6) Game of Thrones may leave Northern IrelandThe HBO series Game of Thrones is shot in Northern Ireland using money from the European Union's European Regional Development Fund. According to the Irish Examiner, Brexit cuts off Northern Ireland's access to E.U.'s funding for films and television shot on location in Europe. Not only will losing that funding financially strain GoT, a move to another location could result in less impressive scenes and continuity errors. Fortunately, there's a sliver of hope: An HBO spokesperson told Enterainment Weekly, “We do not anticipate that the result of the E.U. Referendum will have any material effect on HBO producing Game of Thrones.”
7) The U.K. is likely to lose some of its best scientistsArts and entertainment aren't the only industries in the U.K. that depend on handouts from the E.U. Science and technology will also likely take a massive hit. The nation's science and research communities have long dreaded the funding fallout in the aftermath of a Brexit decision. According to a 2015 report from the Royal Society, the U.K. received the equivalent of $10 billion dollars from the E.U. for scientific research between 2007 and 2013.

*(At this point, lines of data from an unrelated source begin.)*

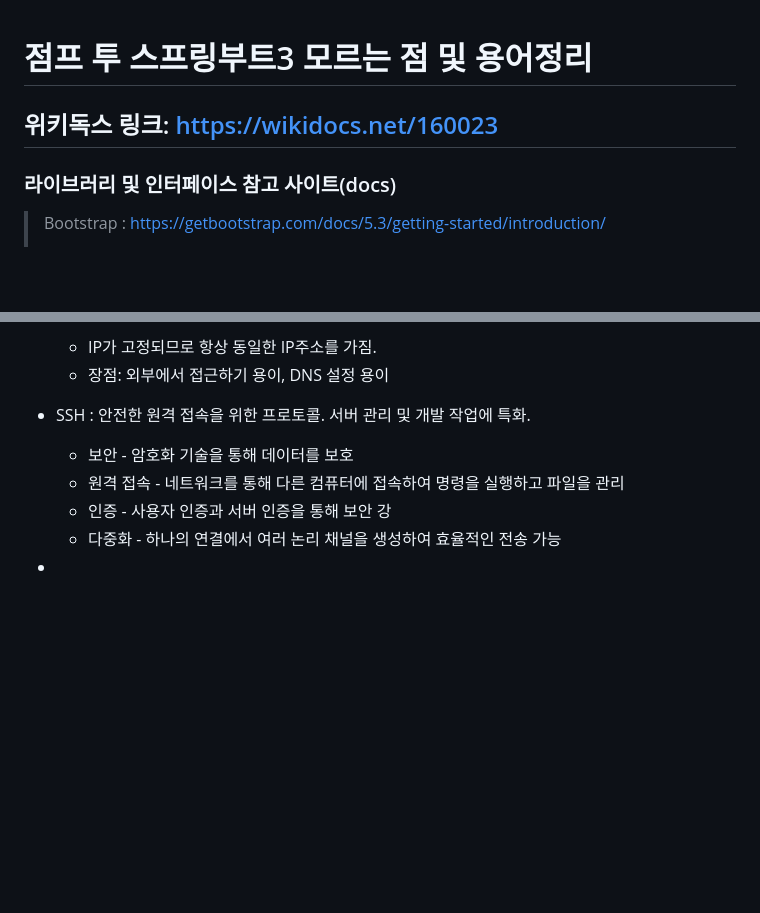
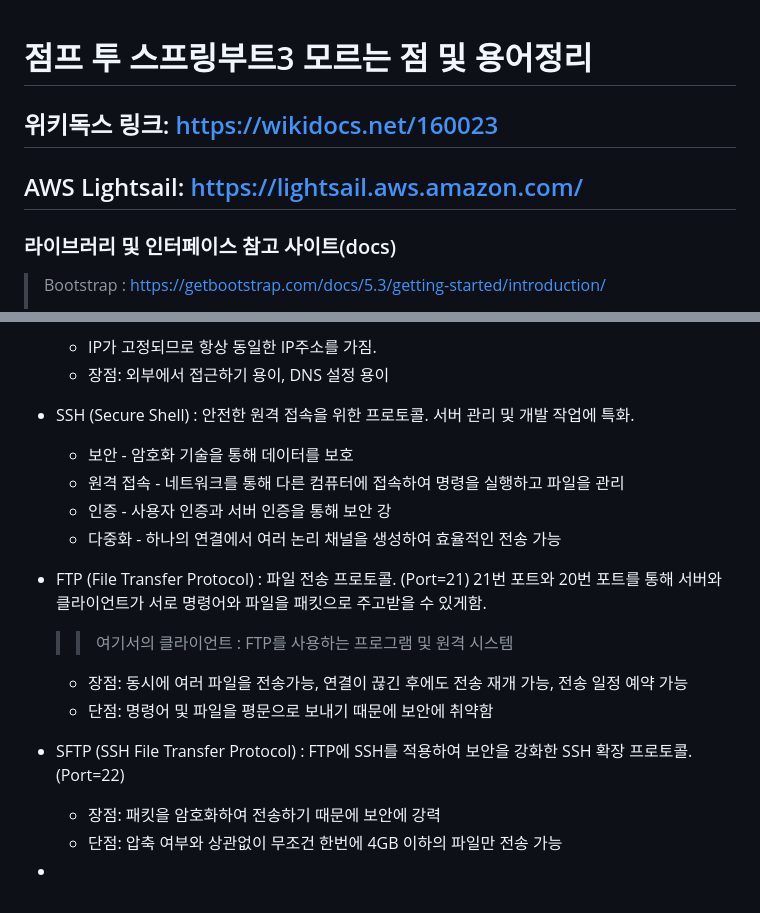
Before and after one commit to Song-Jihan/JumpToSpringBoot3, a Markdown page: What_I_Didn't_Know_Organziation.md, 2 parts joined by grey strips. Drawn GitHub-style; blank space fills up the shorter version.

```diff
--- a/What_I_Didn't_Know_Organziation.md
+++ b/What_I_Didn't_Know_Organziation.md
@@ -1,6 +1,7 @@
 # 점프 투 스프링부트3 모르는 점 및 용어정리
 
 ## 위키독스 링크: [https://wikidocs.net/160023](https://wikidocs.net/160023)
+## AWS Lightsail: [https://lightsail.aws.amazon.com/](https://lightsail.aws.amazon.com/)
 ### 라이브러리 및 인터페이스 참고 사이트(docs)
 > Bootstrap : [https://getbootstrap.com/docs/5.3/getting-started/introduction/](https://getbootstrap.com/docs/5.3/getting-started/introduction/)
 >
@@ -381,11 +382,22 @@
    * 장점: 외부에서 접근하기 용이, DNS 설정 용이
 
 
- * SSH : 안전한 원격 접속을 위한 프로토콜. 서버 관리 및 개발 작업에 특화.
+ * SSH (Secure Shell) : 안전한 원격 접속을 위한 프로토콜. 서버 관리 및 개발 작업에 특화.
    * 보안 - 암호화 기술을 통해 데이터를 보호
    * 원격 접속 - 네트워크를 통해 다른 컴퓨터에 접속하여 명령을 실행하고 파일을 관리
    * 인증 - 사용자 인증과 서버 인증을 통해 보안 강
    * 다중화 - 하나의 연결에서 여러 논리 채널을 생성하여 효율적인 전송 가능
 
 
+ * FTP (File Transfer Protocol) : 파일 전송 프로토콜. (Port=21) 21번 포트와 20번 포트를 통해 서버와 클라이언트가 서로 명령어와 파일을 패킷으로 주고받을 수 있게함.
+   >> 여기서의 클라이언트 : FTP를 사용하는 프로그램 및 원격 시스템
+   * 장점: 동시에 여러 파일을 전송가능, 연결이 끊긴 후에도 전송 재개 가능, 전송 일정 예약 가능
+   * 단점: 명령어 및 파일을 평문으로 보내기 때문에 보안에 취약함
+
+
+ * SFTP (SSH File Transfer Protocol) : FTP에 SSH를 적용하여 보안을 강화한 SSH 확장 프로토콜. (Port=22)
+   * 장점: 패킷을 암호화하여 전송하기 때문에 보안에 강력
+   * 단점: 압축 여부와 상관없이 무조건 한번에 4GB 이하의 파일만 전송 가능
+
+
  *
```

Universities and research labs in the United Kingdom will face a massive blow to a major source of funding. A quarter of all public research in the U.K. is funded by Europe. The total damage? FT estimated that a post-Brexit U.K. will lose out on roughly £1 billion in annual funding for scientific research.